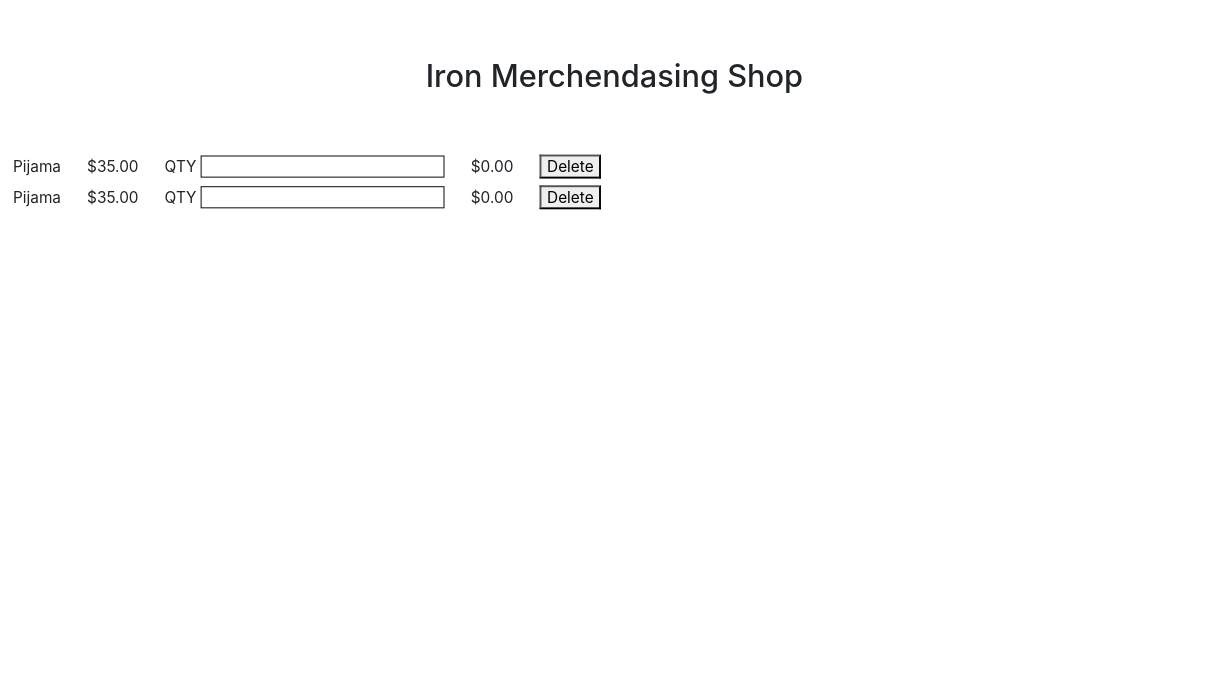
Repository: konstantin0s/lab-cart-DOM
Page: index.html
The author's editor kept a copy of each file at every save. The page is drawn from the files as they stood at one save, then again after the next save.
The browser window is 1280 px wide. The pictures show the whole page, at 96% of full size.
Some web libraries are served in a nearby version.

Above is the page before, as saved 2019-02-03 09:15:03.
Console error: TypeError: Cannot read properties of null (reading 'addEventListener')

After the next save:
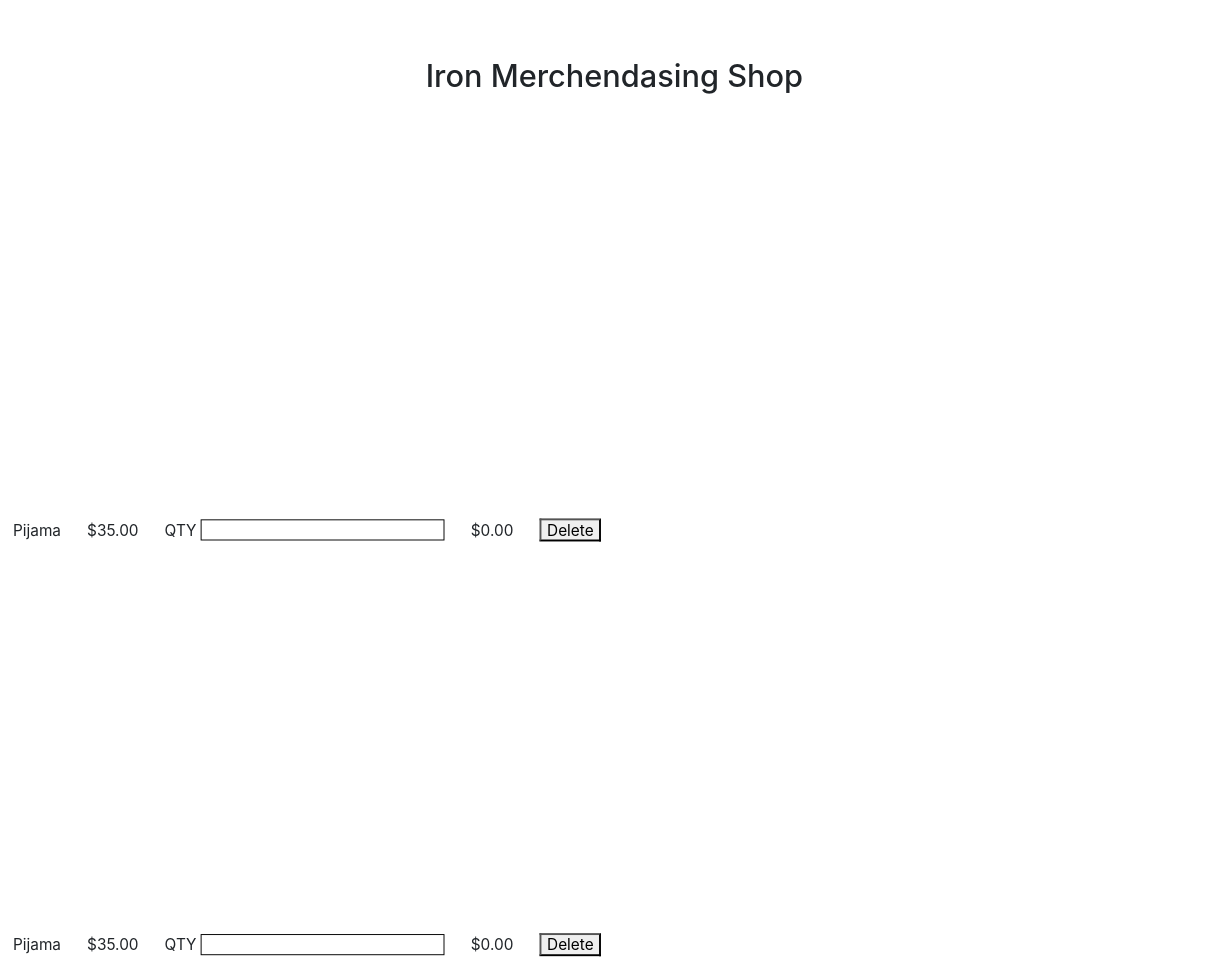
Saved 23 s later.
--- a/css/style.css
+++ b/css/style.css
@@ -51,7 +51,7 @@
   flex-direction: row;
   justify-content: space-around;
   width: 50%;
-  left: 400px;
+  margin-top: 400px;
 }
 
 .cost-1 {

After the save that followed:
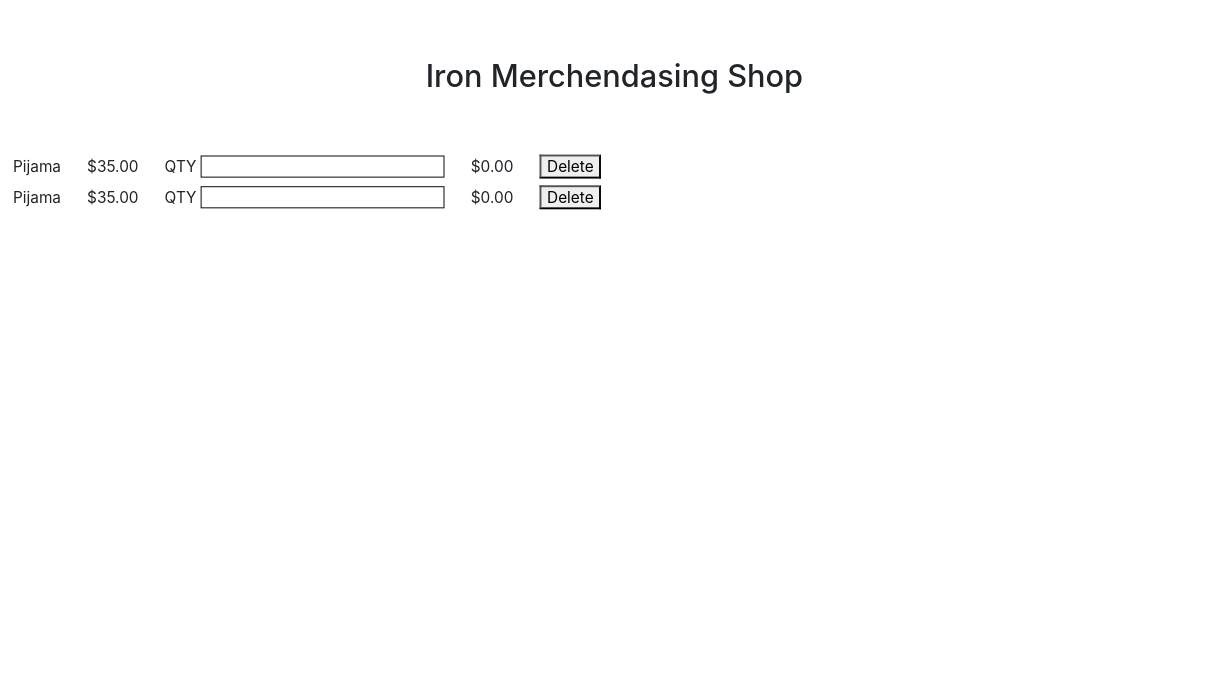
Saved 9 s later.
--- a/css/style.css
+++ b/css/style.css
@@ -51,7 +51,6 @@
   flex-direction: row;
   justify-content: space-around;
   width: 50%;
-  margin-top: 400px;
 }
 
 .cost-1 {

- **Task prompt**
The expected output is the lines from the line that contains "Above is the" through the last line of the material, reproduced exactly, with both ends present and pictures absent.

- **Finished exercise**
Above is the page before, as saved 2019-02-03 09:15:03.
Console error: TypeError: Cannot read properties of null (reading 'addEventListener')

After the next save:
Saved 23 s later.
--- a/css/style.css
+++ b/css/style.css
@@ -51,7 +51,7 @@
   flex-direction: row;
   justify-content: space-around;
   width: 50%;
-  left: 400px;
+  margin-top: 400px;
 }
 
 .cost-1 {

After the save that followed:
Saved 9 s later.
--- a/css/style.css
+++ b/css/style.css
@@ -51,7 +51,6 @@
   flex-direction: row;
   justify-content: space-around;
   width: 50%;
-  margin-top: 400px;
 }
 
 .cost-1 {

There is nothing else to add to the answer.